> [EXERCISE PROMPT] Your answer must be an exact copy of all the entries.

> [GIVEN ENTRIES]
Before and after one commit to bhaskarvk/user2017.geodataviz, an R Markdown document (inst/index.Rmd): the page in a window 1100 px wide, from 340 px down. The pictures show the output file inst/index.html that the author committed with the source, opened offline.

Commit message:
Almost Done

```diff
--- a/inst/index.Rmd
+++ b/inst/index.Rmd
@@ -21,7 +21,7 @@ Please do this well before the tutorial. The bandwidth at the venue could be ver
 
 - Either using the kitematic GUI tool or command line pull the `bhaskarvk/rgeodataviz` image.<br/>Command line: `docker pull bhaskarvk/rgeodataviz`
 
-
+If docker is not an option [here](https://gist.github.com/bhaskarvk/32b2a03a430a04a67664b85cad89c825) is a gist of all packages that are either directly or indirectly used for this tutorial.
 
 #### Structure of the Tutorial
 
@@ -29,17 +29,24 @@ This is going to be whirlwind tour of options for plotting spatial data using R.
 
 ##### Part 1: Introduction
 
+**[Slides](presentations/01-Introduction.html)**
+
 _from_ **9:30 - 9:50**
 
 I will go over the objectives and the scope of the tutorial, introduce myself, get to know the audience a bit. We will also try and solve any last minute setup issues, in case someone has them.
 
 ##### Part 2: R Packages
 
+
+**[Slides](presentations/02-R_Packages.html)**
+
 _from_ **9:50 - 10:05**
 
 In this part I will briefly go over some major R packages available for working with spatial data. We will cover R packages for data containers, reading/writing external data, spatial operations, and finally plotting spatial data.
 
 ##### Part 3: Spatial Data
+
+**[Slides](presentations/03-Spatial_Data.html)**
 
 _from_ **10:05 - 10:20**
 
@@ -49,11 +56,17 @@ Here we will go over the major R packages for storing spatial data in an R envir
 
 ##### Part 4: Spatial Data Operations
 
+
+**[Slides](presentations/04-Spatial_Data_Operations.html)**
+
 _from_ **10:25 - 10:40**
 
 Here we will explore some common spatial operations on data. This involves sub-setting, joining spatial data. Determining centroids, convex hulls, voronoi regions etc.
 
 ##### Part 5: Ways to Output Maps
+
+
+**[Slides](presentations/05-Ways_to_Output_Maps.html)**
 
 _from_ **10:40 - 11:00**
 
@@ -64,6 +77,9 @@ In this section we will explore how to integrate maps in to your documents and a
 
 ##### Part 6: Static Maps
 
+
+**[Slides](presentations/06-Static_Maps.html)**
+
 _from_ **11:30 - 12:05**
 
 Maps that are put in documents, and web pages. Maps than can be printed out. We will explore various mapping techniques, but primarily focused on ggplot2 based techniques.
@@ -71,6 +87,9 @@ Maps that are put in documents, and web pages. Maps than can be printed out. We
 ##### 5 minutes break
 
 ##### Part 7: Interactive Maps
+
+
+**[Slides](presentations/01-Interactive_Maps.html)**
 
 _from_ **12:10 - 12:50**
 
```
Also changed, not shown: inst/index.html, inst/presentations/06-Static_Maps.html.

> [ANSWER FOR THIS EXERCISE]
Before and after one commit to bhaskarvk/user2017.geodataviz, an R Markdown document (inst/index.Rmd): the page in a window 1100 px wide, from 340 px down. The pictures show the output file inst/index.html that the author committed with the source, opened offline.

Commit message:
Almost Done

```diff
--- a/inst/index.Rmd
+++ b/inst/index.Rmd
@@ -21,7 +21,7 @@ Please do this well before the tutorial. The bandwidth at the venue could be ver
 
 - Either using the kitematic GUI tool or command line pull the `bhaskarvk/rgeodataviz` image.<br/>Command line: `docker pull bhaskarvk/rgeodataviz`
 
-
+If docker is not an option [here](https://gist.github.com/bhaskarvk/32b2a03a430a04a67664b85cad89c825) is a gist of all packages that are either directly or indirectly used for this tutorial.
 
 #### Structure of the Tutorial
 
@@ -29,17 +29,24 @@ This is going to be whirlwind tour of options for plotting spatial data using R.
 
 ##### Part 1: Introduction
 
+**[Slides](presentations/01-Introduction.html)**
+
 _from_ **9:30 - 9:50**
 
 I will go over the objectives and the scope of the tutorial, introduce myself, get to know the audience a bit. We will also try and solve any last minute setup issues, in case someone has them.
 
 ##### Part 2: R Packages
 
+
+**[Slides](presentations/02-R_Packages.html)**
+
 _from_ **9:50 - 10:05**
 
 In this part I will briefly go over some major R packages available for working with spatial data. We will cover R packages for data containers, reading/writing external data, spatial operations, and finally plotting spatial data.
 
 ##### Part 3: Spatial Data
+
+**[Slides](presentations/03-Spatial_Data.html)**
 
 _from_ **10:05 - 10:20**
 
@@ -49,11 +56,17 @@ Here we will go over the major R packages for storing spatial data in an R envir
 
 ##### Part 4: Spatial Data Operations
 
+
+**[Slides](presentations/04-Spatial_Data_Operations.html)**
+
 _from_ **10:25 - 10:40**
 
 Here we will explore some common spatial operations on data. This involves sub-setting, joining spatial data. Determining centroids, convex hulls, voronoi regions etc.
 
 ##### Part 5: Ways to Output Maps
+
+
+**[Slides](presentations/05-Ways_to_Output_Maps.html)**
 
 _from_ **10:40 - 11:00**
 
@@ -64,6 +77,9 @@ In this section we will explore how to integrate maps in to your documents and a
 
 ##### Part 6: Static Maps
 
+
+**[Slides](presentations/06-Static_Maps.html)**
+
 _from_ **11:30 - 12:05**
 
 Maps that are put in documents, and web pages. Maps than can be printed out. We will explore various mapping techniques, but primarily focused on ggplot2 based techniques.
@@ -71,6 +87,9 @@ Maps that are put in documents, and web pages. Maps than can be printed out. We
 ##### 5 minutes break
 
 ##### Part 7: Interactive Maps
+
+
+**[Slides](presentations/01-Interactive_Maps.html)**
 
 _from_ **12:10 - 12:50**
 
```
Also changed, not shown: inst/index.html, inst/presentations/06-Static_Maps.html.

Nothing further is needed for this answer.